■ **DIRECTIONS FOR THIS TASK**
Word for word, restate every record, though not the pictures.

++++

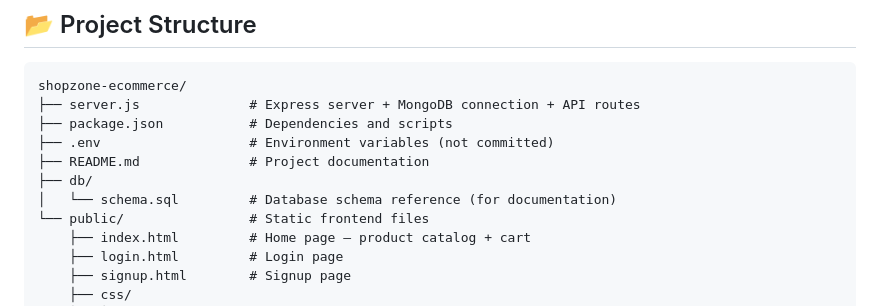
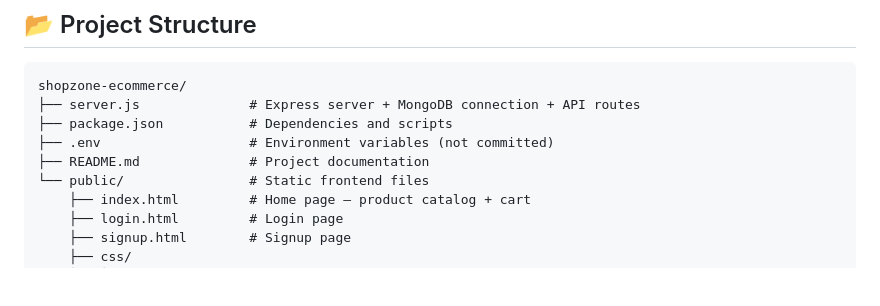
Before and after one commit to rakeshduvva/capstone-capg-taskv1, a Markdown page: README.md, the part around one of its changes. GitHub-like rendering; blank space fills up the shorter version.

```diff
--- a/README.md
+++ b/README.md
@@ -154,8 +154,6 @@ shopzone-ecommerce/
 ├── package.json           # Dependencies and scripts
 ├── .env                   # Environment variables (not committed)
 ├── README.md              # Project documentation
-├── db/
-│   └── schema.sql         # Database schema reference (for documentation)
 └── public/                # Static frontend files
     ├── index.html         # Home page — product catalog + cart
     ├── login.html         # Login page
```
Also changed, not shown: other parts of README.md (+3 -0 lines).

++++

■ **COMPLETED TASK**
Before and after one commit to rakeshduvva/capstone-capg-taskv1, a Markdown page: README.md, the part around one of its changes. GitHub-like rendering; blank space fills up the shorter version.

```diff
--- a/README.md
+++ b/README.md
@@ -154,8 +154,6 @@ shopzone-ecommerce/
 ├── package.json           # Dependencies and scripts
 ├── .env                   # Environment variables (not committed)
 ├── README.md              # Project documentation
-├── db/
-│   └── schema.sql         # Database schema reference (for documentation)
 └── public/                # Static frontend files
     ├── index.html         # Home page — product catalog + cart
     ├── login.html         # Login page
```
Also changed, not shown: other parts of README.md (+3 -0 lines).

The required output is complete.